Here is a link to where I used to work. Maybe there are some links from that page, or some helpful information. http://www.vss.org/
Good luck to you both, Denise

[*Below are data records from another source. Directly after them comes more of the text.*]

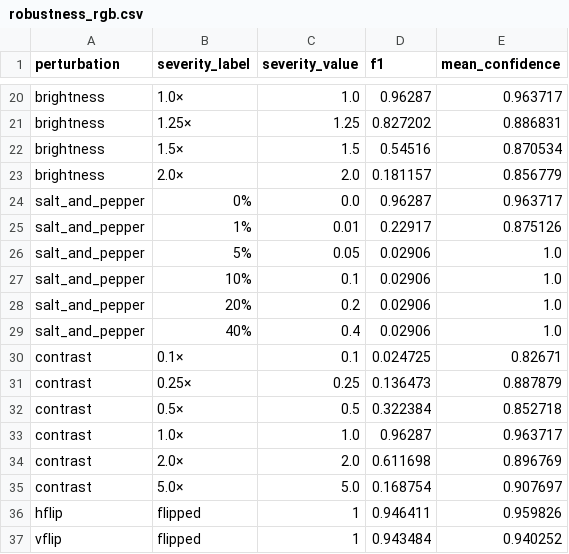
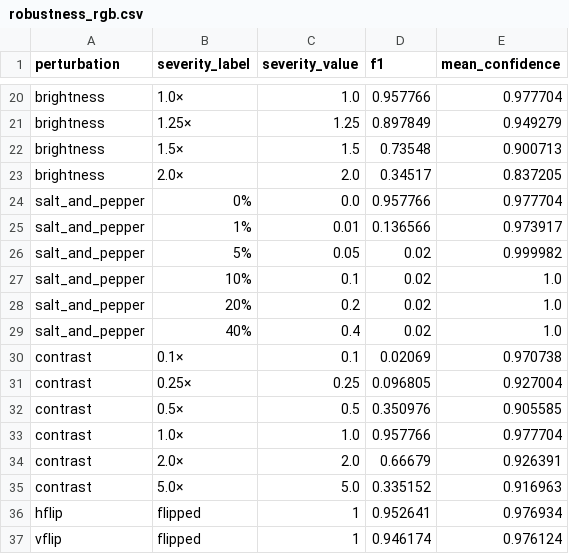
Before and after one commit to Juliuspotrykus/Applied-ML-Group11, a CSV file: results/robustness/robustness_rgb.csv, drawn as a sheet; only a part is shown, gaps mark what is left out; the diff covers the shown part only; the diff names each change by its address in the sheet, - before the commit and + after, or states it on an @@ line.

```diff
--- a/results/robustness/robustness_rgb.csv
+++ b/results/robustness/robustness_rgb.csv
-D20 (f1): 0.96287
+D20 (f1): 0.957766
-E20 (mean_confidence): 0.963717
+E20 (mean_confidence): 0.977704
-D21 (f1): 0.827202
+D21 (f1): 0.897849
-E21 (mean_confidence): 0.886831
+E21 (mean_confidence): 0.949279
-D22 (f1): 0.54516
+D22 (f1): 0.73548
-E22 (mean_confidence): 0.870534
+E22 (mean_confidence): 0.900713
-D23 (f1): 0.181157
+D23 (f1): 0.34517
-E23 (mean_confidence): 0.856779
+E23 (mean_confidence): 0.837205
-D24 (f1): 0.96287
+D24 (f1): 0.957766
-E24 (mean_confidence): 0.963717
+E24 (mean_confidence): 0.977704
-D25 (f1): 0.22917
+D25 (f1): 0.136566
-E25 (mean_confidence): 0.875126
+E25 (mean_confidence): 0.973917
-D26:D29 (f1): 0.02906
+D26:D29 (f1): 0.02
-E26 (mean_confidence): 1.0
+E26 (mean_confidence): 0.999982
-D30 (f1): 0.024725
+D30 (f1): 0.02069
-E30 (mean_confidence): 0.82671
+E30 (mean_confidence): 0.970738
-D31 (f1): 0.136473
+D31 (f1): 0.096805
-E31 (mean_confidence): 0.887879
+E31 (mean_confidence): 0.927004
-D32 (f1): 0.322384
+D32 (f1): 0.350976
-E32 (mean_confidence): 0.852718
+E32 (mean_confidence): 0.905585
-D33 (f1): 0.96287
+D33 (f1): 0.957766
-E33 (mean_confidence): 0.963717
+E33 (mean_confidence): 0.977704
-D34 (f1): 0.611698
+D34 (f1): 0.66679
-E34 (mean_confidence): 0.896769
+E34 (mean_confidence): 0.926391
-D35 (f1): 0.168754
+D35 (f1): 0.335152
-E35 (mean_confidence): 0.907697
+E35 (mean_confidence): 0.916963
-D36 (f1): 0.946411
+D36 (f1): 0.952641
-E36 (mean_confidence): 0.959826
+E36 (mean_confidence): 0.976934
-D37 (f1): 0.943484
+D37 (f1): 0.946174
-E37 (mean_confidence): 0.940252
+E37 (mean_confidence): 0.976124
```
Also changed, not shown: 34 edited cells elsewhere in this file, results/robustness/robustness_ms.csv, 2 other files.
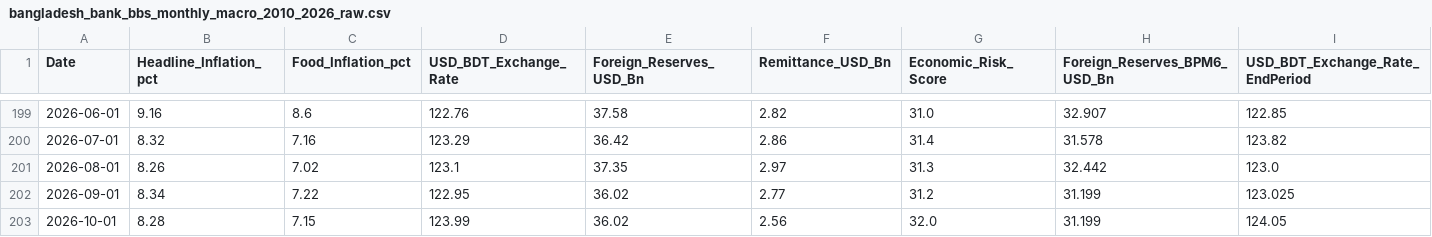
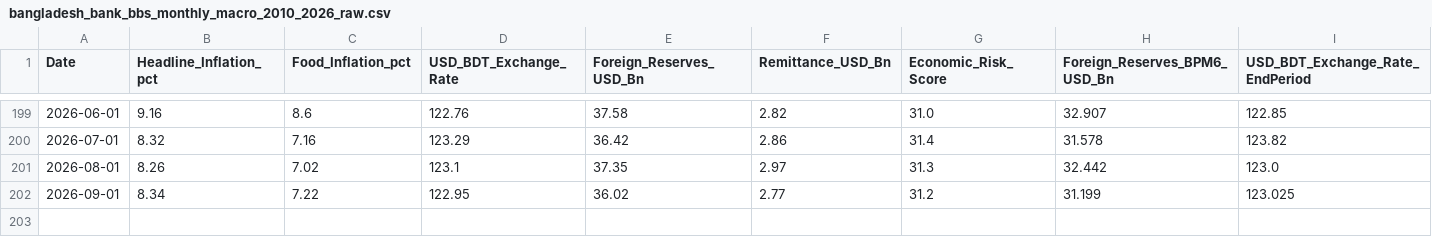
Before and after one commit to Mahedi8x/ai_economic, a CSV file: data/raw/bangladesh_bank_bbs_monthly_macro_2010_2026_raw.csv, drawn as a sheet; only a part is shown, gaps mark what is left out; rows hold the shown columns only; the diff names each change by its address in the sheet, - before the commit and + after, or states it on an @@ line.

```diff
--- a/data/raw/bangladesh_bank_bbs_monthly_macro_2010_2026_raw.csv
+++ b/data/raw/bangladesh_bank_bbs_monthly_macro_2010_2026_raw.csv
-row 203: 2026-10-01 | 8.28 | 7.15 | 123.99 | 36.02 | 2.56 | 32.0 | 31.199 | 124.05
```
Also changed, not shown: daily_macro_business_days.csv, data/processed/monthly_macro_food_inflation_dataset.csv, 4 other files.
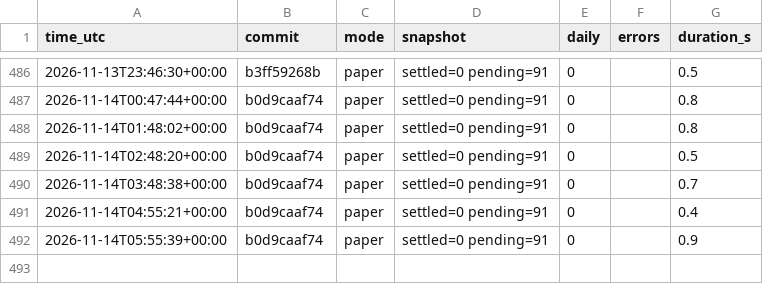
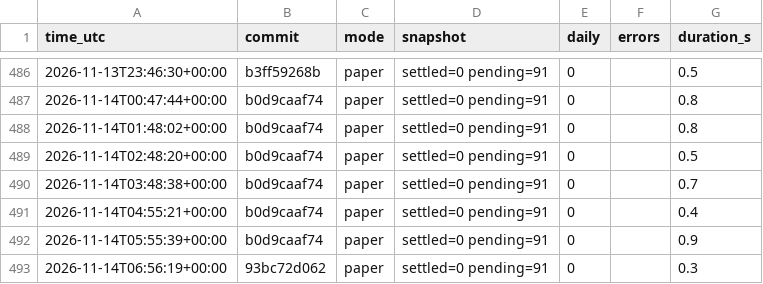
Before and after one commit to daijobudesu69/Crypto-FCL, a CSV file: state/runs.csv, drawn as a sheet; only a part is shown, gaps mark what is left out; the diff names each change by its address in the sheet, - before the commit and + after, or states it on an @@ line.

```diff
--- a/state/runs.csv
+++ b/state/runs.csv
+row 493: 2026-11-14T06:56:19+00:00 | 93bc72d062 | paper | settled=0 pending=91 | 0 |  | 0.3
```
Also changed, not shown: 3 other files.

Any advise given by me is to the best of my knowledge and is not meant to replace veterinary care. If your pet is ill please take him to the vet ASAP. Don't waste your pets valuable time on the internet. dlwinner@comcast.net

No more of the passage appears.